Still Austin Straight Bourbon – 98.4 proof. We visited Still Austin 3 years ago when they were making clear liquors and honestly were not too impressed. So we were unprepared for this bourbon, their first grain-to-glass and properly aged offering. Aged the requisite 2 years to qualify for bourbon and with a mashbill of 70% non-GMO white corn, 25% rye, and 5% malted barley, it is surprisingly robust. It’s young, but it has plenty going for it: reddish/bronze color; a pleasant nose of toasted oak, black pepper, tropical fruit, and rye spice; and a palate of rye and buttered corn (or maybe popcorn) that swells to include hints of tart apple, chocolate and macadamia nut. Every bit of this bottle was a revelation including the label – an original painting by Marc Burckhardt.



Oak and Eden Rye and Spire – 90 proof. Oak & Eden’s “gimmick” is putting a flavoring spire into each bottle to keep enriching the whiskey after it leaves the cask. This patented process makes Oak & Eden the only whiskey to finish its flavor profile in the bottle. Sourced spirits are blended and aged in Texas and a charred spiral of American Oak is added to the bottle, which is aged another 6 weeks. It works. We noticed the rye and oak strong on the nose. The taste was spicy vanilla, spicy oak and spicy rye – a real rye-lover’s kind of flavor. We thought it simply out-ryed the competition. Good neat or in a cocktail.



Banner Wheat Whiskey – 92 proof. Some of the country’s best whiskeys are “wheated,” meaning they use wheat instead of rye – from Garrison Brothers in Texas to Pappy Van Winkle in Kentucky. But Banner is a wheat whiskey, 95% wheat and 5% malted barley. This combination gives it a lighter honey-orange color. It also has a very light nose – we detected oak with green apple and caramelized sugar. The taste starts warm and smooth – I know those aren’t flavors, but repeated tastings all started the same way – and becomes woody, nutty, buttery and lightly vanilla, followed by a touch of pepper and black licorice. The anise at the end is the perfect finish, leaving a memory of the light, sweet body while keeping the mouth from getting tired of the taste.



Yellow Rose Outlaw Bourbon – 92 proof. All bourbon is mostly corn, but there aren’t many that are 100% corn like this one. All bourbon is aged a minimum of two years, but this one has an age statement of “at least 1 year,” making it not technically a bourbon unless it didn’t adhere to the “law” …. Corn whiskey by its nature has a sweet nose but it is grain type sweetness, not fruit or candy. The initial pull is surprisingly smoky and oaky. Once the char covers the mouth it’s followed by flavor – popcorn, caramel, vanilla and spice. It’s a unique flavor and feel that might start a bit jarring but ends up smooth and corn sweet. Plus, the bottle has a sweet little leather collar that just screams “Texas” …


Single Malt

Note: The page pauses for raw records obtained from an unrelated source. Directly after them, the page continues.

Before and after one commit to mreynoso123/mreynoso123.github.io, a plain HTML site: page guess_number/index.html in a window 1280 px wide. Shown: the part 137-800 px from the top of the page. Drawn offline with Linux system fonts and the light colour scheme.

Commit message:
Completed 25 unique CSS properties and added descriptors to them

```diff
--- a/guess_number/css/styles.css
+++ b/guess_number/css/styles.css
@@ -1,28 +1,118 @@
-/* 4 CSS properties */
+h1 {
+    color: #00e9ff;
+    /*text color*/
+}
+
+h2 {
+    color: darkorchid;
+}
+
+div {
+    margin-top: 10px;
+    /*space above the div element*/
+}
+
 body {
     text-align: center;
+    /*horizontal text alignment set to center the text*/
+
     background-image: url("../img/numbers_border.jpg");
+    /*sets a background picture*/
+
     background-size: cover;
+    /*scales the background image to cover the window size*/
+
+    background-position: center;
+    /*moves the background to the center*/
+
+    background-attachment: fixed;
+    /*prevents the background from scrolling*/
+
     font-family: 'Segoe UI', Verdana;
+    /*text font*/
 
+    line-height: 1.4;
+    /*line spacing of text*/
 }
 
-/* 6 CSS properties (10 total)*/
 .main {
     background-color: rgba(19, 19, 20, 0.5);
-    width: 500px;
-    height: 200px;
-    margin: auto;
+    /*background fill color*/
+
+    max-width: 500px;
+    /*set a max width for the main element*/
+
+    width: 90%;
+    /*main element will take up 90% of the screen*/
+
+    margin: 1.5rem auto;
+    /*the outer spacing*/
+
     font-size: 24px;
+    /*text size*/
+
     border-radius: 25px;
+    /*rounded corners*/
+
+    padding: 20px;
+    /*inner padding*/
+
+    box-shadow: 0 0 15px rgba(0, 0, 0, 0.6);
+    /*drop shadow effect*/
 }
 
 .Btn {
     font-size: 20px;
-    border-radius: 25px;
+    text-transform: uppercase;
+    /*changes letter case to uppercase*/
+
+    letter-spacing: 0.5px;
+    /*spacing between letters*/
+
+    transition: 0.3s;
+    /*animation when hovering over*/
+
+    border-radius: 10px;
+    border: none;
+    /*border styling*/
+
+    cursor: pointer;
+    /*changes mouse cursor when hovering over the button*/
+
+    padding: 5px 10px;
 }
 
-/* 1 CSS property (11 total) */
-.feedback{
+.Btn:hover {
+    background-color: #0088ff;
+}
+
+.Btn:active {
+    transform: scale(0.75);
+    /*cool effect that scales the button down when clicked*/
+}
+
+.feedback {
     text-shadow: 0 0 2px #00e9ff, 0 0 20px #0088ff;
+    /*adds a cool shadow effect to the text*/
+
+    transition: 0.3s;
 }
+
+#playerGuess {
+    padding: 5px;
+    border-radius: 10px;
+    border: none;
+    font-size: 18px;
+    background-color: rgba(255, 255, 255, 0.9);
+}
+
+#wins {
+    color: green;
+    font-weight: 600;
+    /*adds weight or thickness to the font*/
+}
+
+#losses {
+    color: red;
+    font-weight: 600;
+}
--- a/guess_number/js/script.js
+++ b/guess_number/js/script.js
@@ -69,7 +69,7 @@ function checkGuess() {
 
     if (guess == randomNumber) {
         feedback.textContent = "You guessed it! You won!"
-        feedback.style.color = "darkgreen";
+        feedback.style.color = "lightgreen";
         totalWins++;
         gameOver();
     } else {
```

Balcones Texas Single Malt – 106 proof. There are plenty of single malt whiskeys, though it is a style most associated with Scotch. Like all the others, this one is made with 100% malted barley, but is the only one aged in new charred oak barrels (most others re-use barrels that held other spirits). It also has a higher ABV than many we tried. These factors lead to a nose that is smoke and methane hovering over a toffee and ripe fruit sweetness. The taste is robust – an alcohol front becomes roasted grains, rich honey and mild fruit – maybe apple or pear. It’s heavy and rich and will change into a much smoother drink when water or ice is added. It does a good job of treading the refined Scotch/Texas whiskey line.



Iron Wolf Iron Hot – 70 proof. Unlike any other type of whiskey, people usually either love flavored whiskeys or hate flavored whiskeys. We’re in the minority that simply appreciates them for what they are – fun, flavorful shots (and occasional cocktails) that seem to be made for shared experiences. Iron Hot is unique in a few ways – it uses Iron Wolf bourbon as its base then flavors it with natural cinnamon, natural sugars, and a blend of Texas-grown chili peppers. The result is a surprising combination of smooth whiskey, sweet cinnamon and spicy pepper – much more complex and, well, grown up compared to those flavored whiskeys that taste like cinnamon candies.

Making Friends One Beer At A Time!